10. Kellogg’s faced a lawsuit regarding their Strawberry Pop-Tarts earlier this year that claimed there weren’t enough strawberries inside their pastry filling. The filling contains a fruit mixture that also includes other ingredients like pears and apples. The judge agreed that no reasonable consumer would believe from the packaging that the breakfast pastry contained only strawberries, or more strawberries than other ingredients. We’re berry glad to see this lawsuit get tossed.

11. Here is another not-so-sweet lawsuit for this list. A woman is suing Walmart because their Great Value Honey Mustard is sweetened with more sugar than honey. The lawsuit claims that because the label has pictures of dripping honey and the text “Made with Real Honey,” consumers who seek honey as a healthier alternative are tricked into buying it. Even though honey is one of the ingredients, the lawsuit says that isn’t enough. So, they filed a multi-state class action lawsuit.

12. Last but certainly not least, Wendy’s was sued over the size and look of its hamburger. The lawsuit claimed that the real-life burgers don’t look like the burgers in their advertisements. The photos in the ads have disclosures and list the approximate weight–facts the plaintiff never acknowledges.

Notice a lot of food-related lawsuits on our list? That’s because food lawsuits have skyrocketed in recent years. A 2021 ILR research paper, The Food Court: Developments In Litigation Targeting Food And Beverage Marketing, found food-related lawsuits have increased by 52 percent since 2017, and for every case dismissed by a judge, about ten are settled by the company because it’s easier and less expensive than fighting in court.  

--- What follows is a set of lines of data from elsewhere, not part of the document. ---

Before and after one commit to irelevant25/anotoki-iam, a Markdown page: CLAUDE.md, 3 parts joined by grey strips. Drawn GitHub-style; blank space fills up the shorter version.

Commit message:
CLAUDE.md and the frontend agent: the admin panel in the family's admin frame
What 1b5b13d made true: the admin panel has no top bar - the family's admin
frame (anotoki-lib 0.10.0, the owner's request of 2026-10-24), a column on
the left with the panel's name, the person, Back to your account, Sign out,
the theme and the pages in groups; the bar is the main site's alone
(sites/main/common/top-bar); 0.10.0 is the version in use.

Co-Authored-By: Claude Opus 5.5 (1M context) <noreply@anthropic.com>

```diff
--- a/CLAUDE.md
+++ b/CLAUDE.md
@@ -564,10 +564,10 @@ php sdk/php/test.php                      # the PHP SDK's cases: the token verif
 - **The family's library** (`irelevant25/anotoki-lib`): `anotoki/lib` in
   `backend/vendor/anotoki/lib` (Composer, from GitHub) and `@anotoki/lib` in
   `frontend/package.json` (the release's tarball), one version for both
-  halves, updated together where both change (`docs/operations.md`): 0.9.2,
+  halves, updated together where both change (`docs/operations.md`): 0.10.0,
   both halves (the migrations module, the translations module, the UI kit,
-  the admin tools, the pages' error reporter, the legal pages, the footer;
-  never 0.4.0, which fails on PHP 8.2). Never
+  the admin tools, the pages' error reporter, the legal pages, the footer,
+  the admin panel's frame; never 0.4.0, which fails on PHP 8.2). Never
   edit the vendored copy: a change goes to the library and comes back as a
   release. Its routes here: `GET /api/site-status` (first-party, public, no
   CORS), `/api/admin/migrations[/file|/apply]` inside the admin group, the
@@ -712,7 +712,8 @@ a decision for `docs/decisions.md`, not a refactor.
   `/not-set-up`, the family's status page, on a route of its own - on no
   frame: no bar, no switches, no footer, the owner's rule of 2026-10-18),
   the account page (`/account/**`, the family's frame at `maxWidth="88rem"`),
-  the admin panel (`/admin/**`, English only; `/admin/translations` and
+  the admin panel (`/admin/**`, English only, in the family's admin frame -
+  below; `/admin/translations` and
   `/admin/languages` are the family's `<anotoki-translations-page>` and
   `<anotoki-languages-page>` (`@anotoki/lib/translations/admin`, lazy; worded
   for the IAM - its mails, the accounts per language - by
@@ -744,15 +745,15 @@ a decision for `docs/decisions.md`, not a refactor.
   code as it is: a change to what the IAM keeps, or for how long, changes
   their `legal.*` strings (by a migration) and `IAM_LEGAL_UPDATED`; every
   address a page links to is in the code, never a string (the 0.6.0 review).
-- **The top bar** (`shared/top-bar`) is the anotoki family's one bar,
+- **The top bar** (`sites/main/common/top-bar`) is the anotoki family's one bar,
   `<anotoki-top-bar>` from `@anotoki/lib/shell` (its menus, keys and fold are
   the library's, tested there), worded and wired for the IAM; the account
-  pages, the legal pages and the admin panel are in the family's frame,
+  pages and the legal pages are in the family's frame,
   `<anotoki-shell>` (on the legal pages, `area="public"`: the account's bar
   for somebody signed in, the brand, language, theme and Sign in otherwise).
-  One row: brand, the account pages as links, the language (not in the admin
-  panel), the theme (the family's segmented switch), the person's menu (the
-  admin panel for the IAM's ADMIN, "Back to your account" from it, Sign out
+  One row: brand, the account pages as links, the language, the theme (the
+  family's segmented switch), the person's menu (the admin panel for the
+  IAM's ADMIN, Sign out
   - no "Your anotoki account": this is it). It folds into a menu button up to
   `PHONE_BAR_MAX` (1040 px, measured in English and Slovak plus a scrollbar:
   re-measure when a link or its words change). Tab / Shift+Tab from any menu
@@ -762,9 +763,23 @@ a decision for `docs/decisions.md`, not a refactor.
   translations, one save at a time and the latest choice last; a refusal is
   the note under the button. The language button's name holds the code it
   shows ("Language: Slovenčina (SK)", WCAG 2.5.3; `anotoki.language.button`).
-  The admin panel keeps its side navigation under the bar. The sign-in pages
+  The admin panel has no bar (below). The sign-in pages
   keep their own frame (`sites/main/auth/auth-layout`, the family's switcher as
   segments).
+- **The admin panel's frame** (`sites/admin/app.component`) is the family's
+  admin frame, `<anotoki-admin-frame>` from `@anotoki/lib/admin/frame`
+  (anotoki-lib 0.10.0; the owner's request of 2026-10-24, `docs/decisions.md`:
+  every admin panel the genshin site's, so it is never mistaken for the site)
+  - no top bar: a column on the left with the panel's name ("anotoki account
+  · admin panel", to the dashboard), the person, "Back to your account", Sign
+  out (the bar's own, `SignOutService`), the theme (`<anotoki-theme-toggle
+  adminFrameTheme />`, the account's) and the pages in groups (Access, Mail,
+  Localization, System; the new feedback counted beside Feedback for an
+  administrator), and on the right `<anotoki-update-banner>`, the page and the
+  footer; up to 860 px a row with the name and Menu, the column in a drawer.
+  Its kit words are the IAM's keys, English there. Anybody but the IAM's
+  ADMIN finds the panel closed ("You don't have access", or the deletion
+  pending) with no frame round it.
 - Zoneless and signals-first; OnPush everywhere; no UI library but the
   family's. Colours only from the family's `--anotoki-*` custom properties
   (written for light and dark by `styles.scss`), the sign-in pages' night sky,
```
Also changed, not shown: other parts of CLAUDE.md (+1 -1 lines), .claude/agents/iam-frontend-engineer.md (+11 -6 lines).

We spoke a lot about class action lawsuits during our airing of grievances. Learn more about the U.S. class action system in our blog, What Is a Class Action Lawsuit? Once you’ve read up on class actions, we invite you to join us in airing grievances of your own over the most ridiculous lawsuits clogging up our litigation system over the past year. Share your favorite one and follow along on Instagram, Facebook, Twitter, or YouTube.